(Records excerpted from a collection)
· · · · · · ·

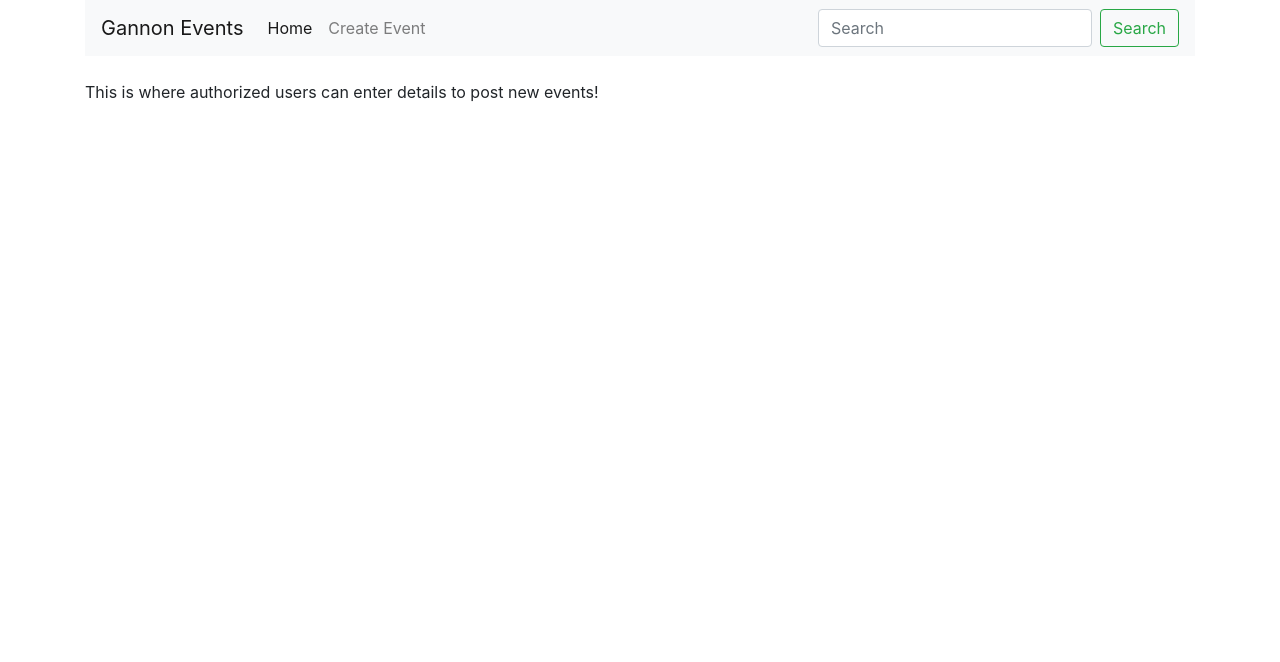
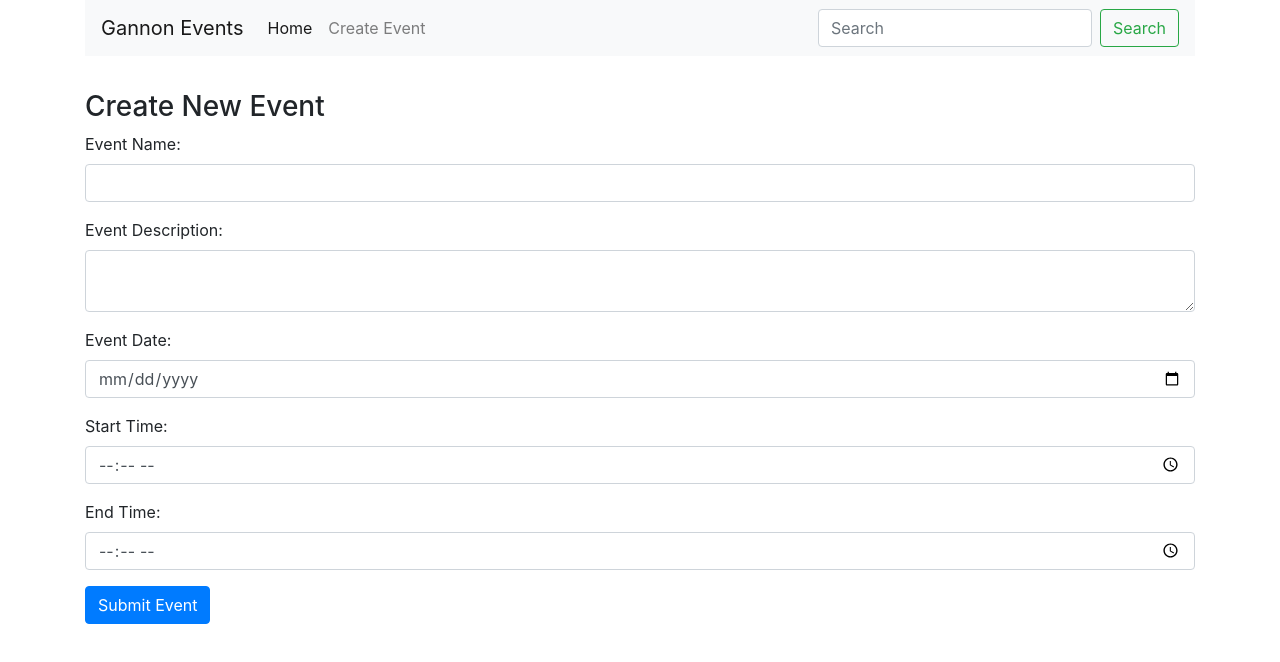
Before and after one commit to bradrut/gannon-events, a React (Create React App) app: page /create in a window 1280 px wide. Shown: the top 662 px of the page. Built offline with nearby package versions, Linux system fonts and the light colour scheme.

Commit message:
Created front-end form for submitting a new event.

```diff
--- a/src/components/create-event.component.js
+++ b/src/components/create-event.component.js
@@ -1,10 +1,134 @@
 import React, { Component } from 'react';
 
 export default class CreateEvent extends Component {
+
+    constructor(props) {
+        super(props);
+
+        this.state = {
+            event_owner: '',
+            event_name: '',
+            event_desc: '',
+            event_date: '',
+            start_time: '',
+            end_time: '',
+            event_active: false
+        }
+
+        // Bind the onChange methods to 'this' since they are modifying this component's state object.
+        this.onChangeEventName = this.onChangeEventName.bind(this);
+        this.onChangeEventDesc = this.onChangeEventDesc.bind(this);
+        this.onChangeEventDate = this.onChangeEventDate.bind(this);
+        this.onChangeStartTime = this.onChangeStartTime.bind(this);
+        this.onChangeEndTime = this.onChangeEndTime.bind(this);
+        this.onSubmit = this.onSubmit.bind(this);
+    }
+
+    onChangeEventName(e) {
+        this.setState({
+            event_name: e.target.value
+        });
+    }
+
+    onChangeEventDesc(e) {
+        this.setState({
+            event_desc: e.target.value
+        });
+    }
+
+    onChangeEventDate(e) {
+        this.setState({
+            event_date: e.target.value
+        });
+    }
+
+    onChangeStartTime(e) {
+        this.setState({
+            start_time: e.target.value
+        });
+    }
+
+    onChangeEndTime(e) {
+        this.setState({
+            end_time: e.target.value
+        });
+    }
+
+    onSubmit(e) {
+        e.preventDefault();
+        this.setState({
+            event_active: true
+        })
+
+        // This is where the backend logic will go to submit the new event to the database.
+        console.log(`Form submitted:`);
+        console.log(`Event Name: ${this.state.event_name}`);
+        console.log(`Event Description: ${this.state.event_desc}`);
+        console.log(`Event Date: ${this.state.event_date}`);
+        console.log(`Start Time: ${this.state.start_time}`);
+        console.log(`End Time: ${this.state.end_time}`);
+
+        // Reset the form state.
+        this.setState({
+            event_owner: '',
+            event_name: '',
+            event_desc: '',
+            event_date: '',
+            start_time: '',
+            end_time: '',
+            event_active: false
+        })
+    }
+
     render() {
         return (
-            <div>
-                <p>This is where authorized users can enter details to post new events!</p>
+            <div style={{marginTop: 10}}>
+                <h3>Create New Event</h3>
+                <form onSubmit={this.onSubmit}>
+                    <div className="form-group">
+                        <label>Event Name: </label>
+                        <input  type="text"
+                                className="form-control"
+                                value={this.state.event_name}
+                                onChange={this.onChangeEventName}
+                                />
+                    </div>
+                    <div className="form-group">
+                        <label>Event Description: </label>
+                        <textarea
+                                className="form-control"
+                                value={this.state.event_description}
+                                onChange={this.onChangeEventDesc}
+                                />
+                    </div>
+                    <div className="form-group">
+                        <label>Event Date: </label>
+                        <input  type="date"
+                                className="form-control"
+                                value={this.state.event_desc}
+                                onChange={this.onChangeEventDate}
+                                />
+                    </div>
+                    <div className="form-group">
+                        <label>Start Time: </label>
+                        <input  type="time"
+                                className="form-control"
+                                value={this.state.start_time}
+                                onChange={this.onChangeStartTime}
+                                />
+                    </div>
+                    <div className="form-group">
+                        <label>End Time: </label>
+                        <input  type="time"
+                                className="form-control"
+                                value={this.state.end_time}
+                                onChange={this.onChangeEndTime}
+                                />
+                    </div>
+                    <div className="form-group">
+                        <input type="submit" value="Submit Event" className="btn btn-primary" />
+                    </div>
+                </form>
             </div>
         )
     }
```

· · · · · · ·

◆ Required work
Search the records above for the string "onChangeStartTime". Report each line that has it.

◆ Solution to the exercise
+        this.onChangeStartTime = this.onChangeStartTime.bind(this);
+    onChangeStartTime(e) {
+                                onChange={this.onChangeStartTime}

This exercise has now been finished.